If you're as interested in music as I am writing musical articles, keep your eyes peeled for a couple of new ones in the coming weeks - I'm studying for oral exams, and plan to upload the results of my recent reading for the edification of CP's target audience. JDWpianist 07:53, 17 February 2010 (EST)

Mannheim rocket

That made my day. When I saw your reference to the "Mannheim rocket" this afternoon, I wondered what it could possibly be. I knew that Mozart admired the Mannheim orchestra, and in particular their use of clarinets. Then you put up the example. The G minor symphony!! That was an example of the Mannheim rocket! Awesome.

Best wishes on Chopin's birthday. (Though I have to admit he's not among my favorite composers. I'm still on a high from January 27th.)

SamHB 00:00, 2 March 2010 (EST)

Thanks for the message. It's nice to know that other users are learning from my contributions!
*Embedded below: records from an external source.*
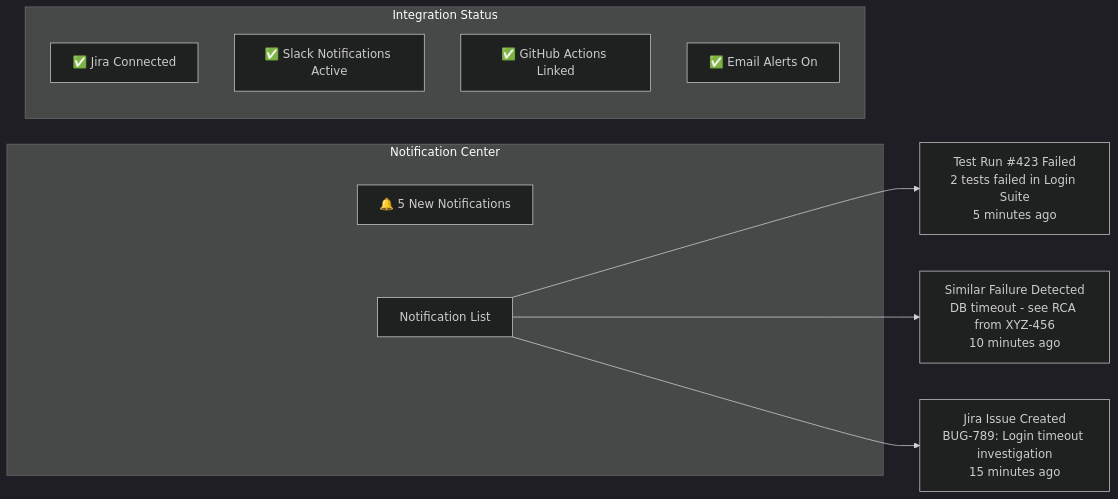
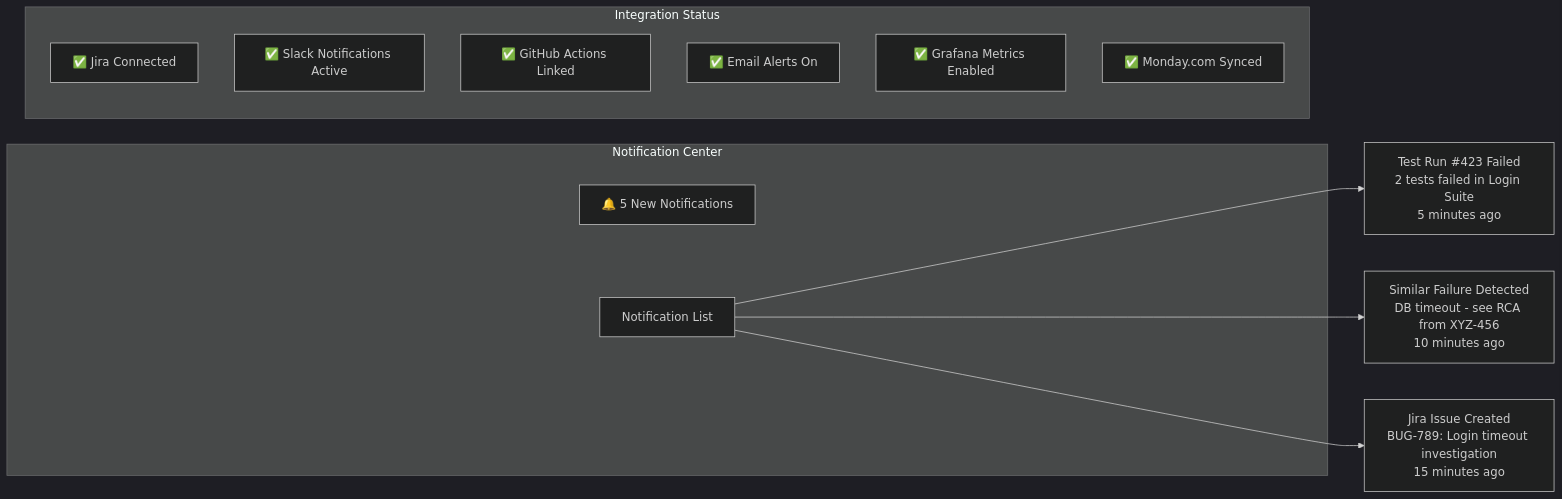
One commit to rayalon1984/testops-copilot changed the seventh of 12 diagrams in DEMO.md. Above: the diagram before and after it, drawn with Mermaid (dark theme). The commit also changed other lines of this file and 6 other files, not shown here.

````diff
--- a/DEMO.md
+++ b/DEMO.md
@@ -166,18 +166,20 @@
 ```mermaid
 graph LR
     subgraph Notifications["Notification Center"]
         Bell[🔔 5 New Notifications]
         List2[Notification List]
     end
 
     List2 --> N1["Test Run #423 Failed<br/>2 tests failed in Login Suite<br/>5 minutes ago"]
     List2 --> N2["Similar Failure Detected<br/>DB timeout - see RCA from XYZ-456<br/>10 minutes ago"]
     List2 --> N3["Jira Issue Created<br/>BUG-789: Login timeout investigation<br/>15 minutes ago"]
 
     subgraph Integrations["Integration Status"]
         Jira[✅ Jira Connected]
         Slack[✅ Slack Notifications Active]
         GitHub2[✅ GitHub Actions Linked]
         Email[✅ Email Alerts On]
+        Grafana[✅ Grafana Metrics Enabled]
+        Monday[✅ Monday.com Synced]
     end
 ```
````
You're right, these concepts need musical examples in order to make sense, but once you know what they are, you see them all over the place in Mozart and Beethoven. I'll be adding a couple more examples in the next day or so.
Yeah, I'm more a fan of Viennese classics myself, but as a pianist have a special relationship with Chopin. You ought to give some of his more sophisticated works a listen though, like the F-Minor Fantasy or the Ballades. The Fantasie-Polonaise is also great. I find that people who love Mozart usually come around to have an appreciation for Chopin as well, as they're similar in more ways than it seems at first. At any rate, yesterday was an important milestone, definitely deserving of a more fleshed-out article here than there was before.
Thanks again for the encouraging comment, and all the best.

JDWpianist 09:31, 2 March 2010 (EST)
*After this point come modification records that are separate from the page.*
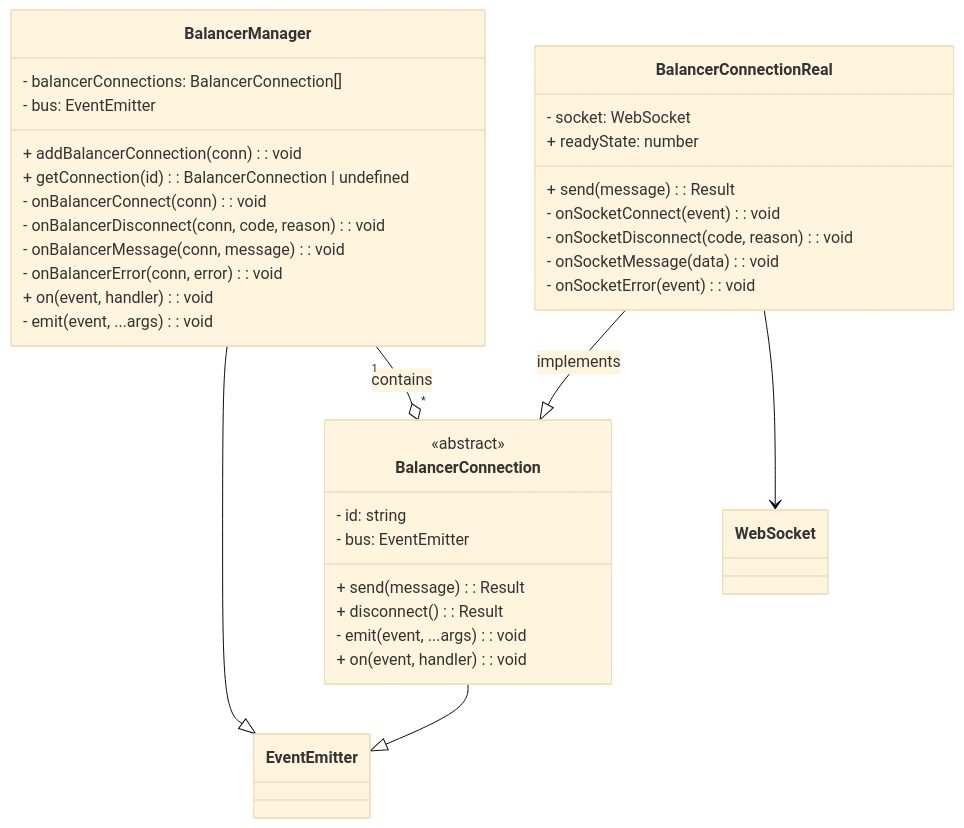
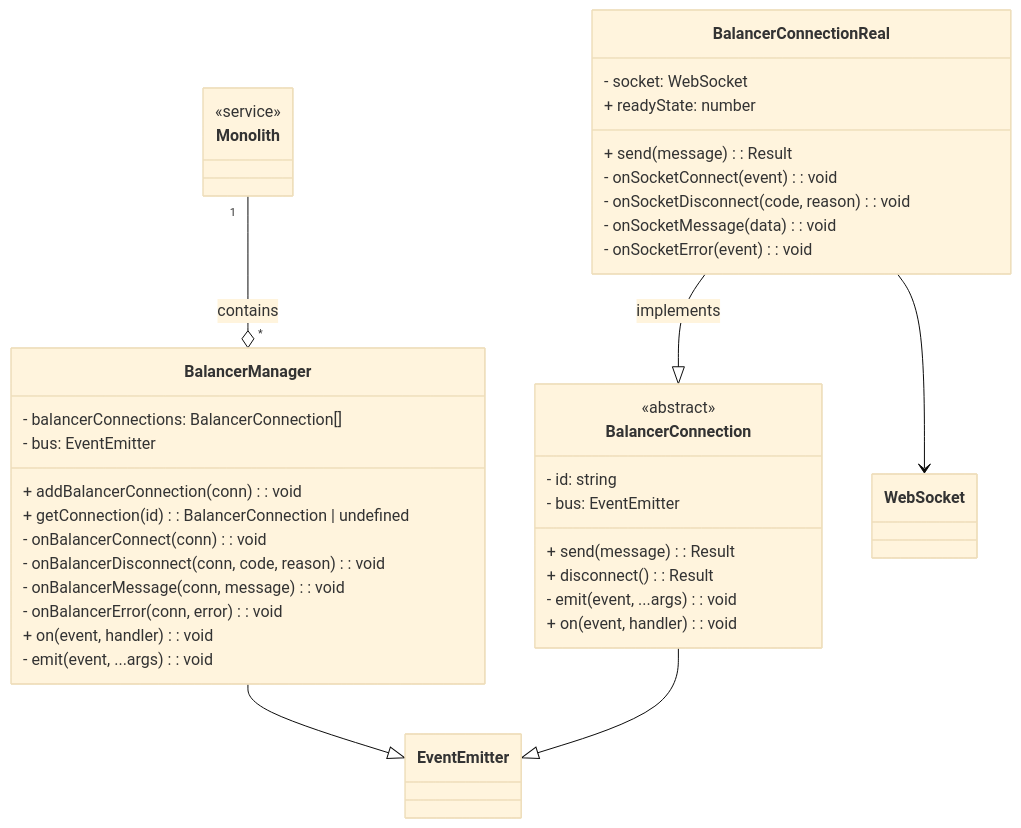
One commit to dyc3/senior-design changed the diagram in figures/manage-balanacer-connections-class.mmd. Above: the diagram before and after it, drawn with Mermaid (base theme). The commit also changed 3 other files, not shown here.

```diff
--- a/figures/manage-balanacer-connections-class.mmd
+++ b/figures/manage-balanacer-connections-class.mmd
@@ -1,49 +1,52 @@
 classDiagram
+    class Monolith {
+        <<service>>
+    }
+
     class BalancerManager {
         - balancerConnections: BalancerConnection[]
         - bus: EventEmitter
         + addBalancerConnection(conn): void
         + getConnection(id): BalancerConnection | undefined
         - onBalancerConnect(conn): void
         - onBalancerDisconnect(conn, code, reason): void
         - onBalancerMessage(conn, message): void
         - onBalancerError(conn, error): void
         + on(event, handler): void
         - emit(event, ...args): void
     }
 
     class BalancerConnection {
         <<abstract>>
         - id: string
         - bus: EventEmitter
         + send(message): Result<void, Error>
         + disconnect(): Result<void, Error>
         - emit(event, ...args): void
         + on(event, handler): void
     }
 
     class BalancerConnectionReal {
         - socket: WebSocket
         + readyState: number
         + send(message): Result<void, Error>
         - onSocketConnect(event): void
         - onSocketDisconnect(code, reason): void
         - onSocketMessage(data): void
         - onSocketError(event): void
     }
 
     class EventEmitter {
 
     }
 
     class WebSocket {
         
     }
 
-
+    Monolith "1" --o "*" BalancerManager : contains
 
     BalancerManager --|> EventEmitter
     BalancerConnection --|> EventEmitter
     BalancerConnectionReal --|> BalancerConnection : implements
     BalancerConnectionReal --> WebSocket
-    BalancerManager "1" --o "*" BalancerConnection : contains
```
Lost page

Saw that you had rewritten my edit on the Lost page regarding to its plot. I think your rewrite is much better than what I wrote. It reads very well now. —The preceding unsigned comment was added by ConservaPeter (talk)

Thanks, I understood your edit, because the way it was before did sound a little negative. But believe it or not, I meant it originally as a compliment. Your comment made me realize that it wasn't coming off that way, so I re-wrote it to keep the idea that the loss of viewers has something to do with the show's complexity, but that the ones who've stuck with it are very devoted.
At any rate, what do you think of Season 6 so far? JDWpianist 07:49, 8 March 2010 (EST)
I like it! I've yet to see a bad episode, including all previous seasons. It's gonna be fun to get some answers to questions like who "Adam and Eve" are and what exactly the alternate timeline is all about.


Your decision to take a wiki-break will be short. Spirited discourse often leads to intemperate discourse and decisions, but fortunately we usually rise about that ultimately. --ṬK/Admin/Talk 20:33, 6 April 2010 (EDT)